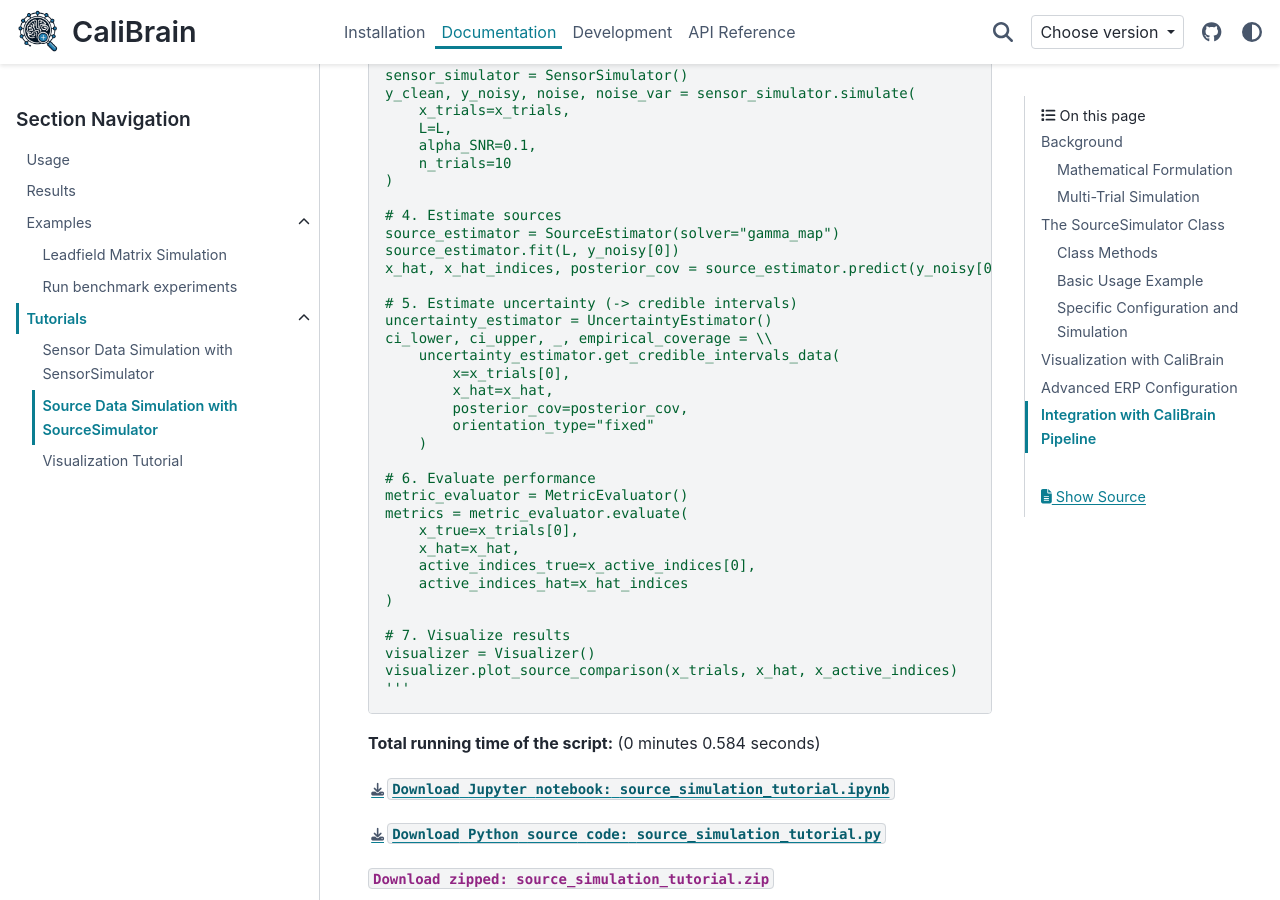
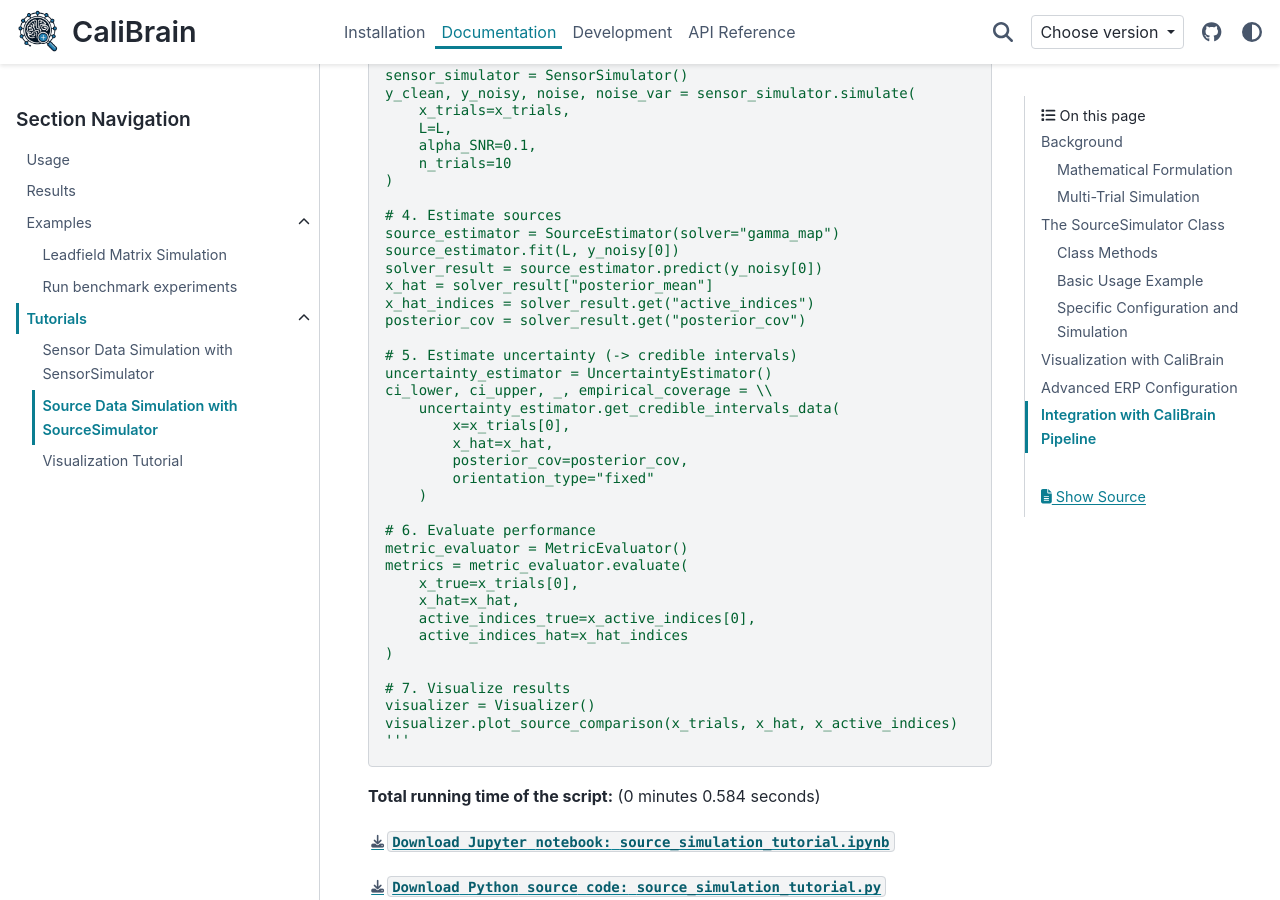
Before and after one commit to braindatalab/CaliBrain, a Sphinx documentation site: the page built from docs/source/auto_tutorials/source_simulation_tutorial.rst, in a window 1280 px wide and 900 px high, scrolled down 11566 px. Built offline with Sphinx 7.4.7 and the PyData theme 0.15.4, drawn with Linux system fonts in a browser that asks for light colours.

Commit message:
update tutorials and examples

```diff
--- a/docs/source/auto_tutorials/sensor_simulation_tutorial.py
+++ b/docs/source/auto_tutorials/sensor_simulation_tutorial.py
@@ -634,7 +634,10 @@ y_clean, y_noisy, noise, noise_var = sensor_simulator.simulate(
 # 4. Estimate sources
 source_estimator = SourceEstimator(solver="gamma_map")
 source_estimator.fit(L, y_noisy[0])
-x_hat, x_hat_indices, posterior_cov = source_estimator.predict(y_noisy[0])
+solver_result = source_estimator.predict(y_noisy[0])
+x_hat = solver_result["posterior_mean"]
+x_hat_indices = solver_result.get("active_indices")
+posterior_cov = solver_result.get("posterior_cov")
 
 # 5. Estimate uncertainty (-> credible intervals)
 uncertainty_estimator = UncertaintyEstimator()
--- a/docs/source/auto_tutorials/sensor_simulation_tutorial.rst
+++ b/docs/source/auto_tutorials/sensor_simulation_tutorial.rst
@@ -1091,7 +1091,10 @@ other CaliBrain components:
     # 4. Estimate sources
     source_estimator = SourceEstimator(solver="gamma_map")
     source_estimator.fit(L, y_noisy[0])
-    x_hat, x_hat_indices, posterior_cov = source_estimator.predict(y_noisy[0])
+    solver_result = source_estimator.predict(y_noisy[0])
+    x_hat = solver_result["posterior_mean"]
+    x_hat_indices = solver_result.get("active_indices")
+    posterior_cov = solver_result.get("posterior_cov")
 
     # 5. Estimate uncertainty (-> credible intervals)
     uncertainty_estimator = UncertaintyEstimator()
--- a/docs/source/auto_tutorials/source_simulation_tutorial.py
+++ b/docs/source/auto_tutorials/source_simulation_tutorial.py
@@ -480,7 +480,10 @@ y_clean, y_noisy, noise, noise_var = sensor_simulator.simulate(
 # 4. Estimate sources
 source_estimator = SourceEstimator(solver="gamma_map")
 source_estimator.fit(L, y_noisy[0])
-x_hat, x_hat_indices, posterior_cov = source_estimator.predict(y_noisy[0])
+solver_result = source_estimator.predict(y_noisy[0])
+x_hat = solver_result["posterior_mean"]
+x_hat_indices = solver_result.get("active_indices")
+posterior_cov = solver_result.get("posterior_cov")
 
 # 5. Estimate uncertainty (-> credible intervals)
 uncertainty_estimator = UncertaintyEstimator()
--- a/docs/source/auto_tutorials/source_simulation_tutorial.rst
+++ b/docs/source/auto_tutorials/source_simulation_tutorial.rst
@@ -822,7 +822,10 @@ other CaliBrain components:
     # 4. Estimate sources
     source_estimator = SourceEstimator(solver="gamma_map")
     source_estimator.fit(L, y_noisy[0])
-    x_hat, x_hat_indices, posterior_cov = source_estimator.predict(y_noisy[0])
+    solver_result = source_estimator.predict(y_noisy[0])
+    x_hat = solver_result["posterior_mean"]
+    x_hat_indices = solver_result.get("active_indices")
+    posterior_cov = solver_result.get("posterior_cov")
 
     # 5. Estimate uncertainty (-> credible intervals)
     uncertainty_estimator = UncertaintyEstimator()
```
Also changed, not shown: docs/source/auto_tutorials/sensor_simulation_tutorial.ipynb, docs/source/auto_tutorials/source_simulation_tutorial.ipynb, 2 other files.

- [EXERCISE OBJECTIVE]: How many lines in the data contain "components"? Answer with the number alone.

- [RESPONSE AREA]: 2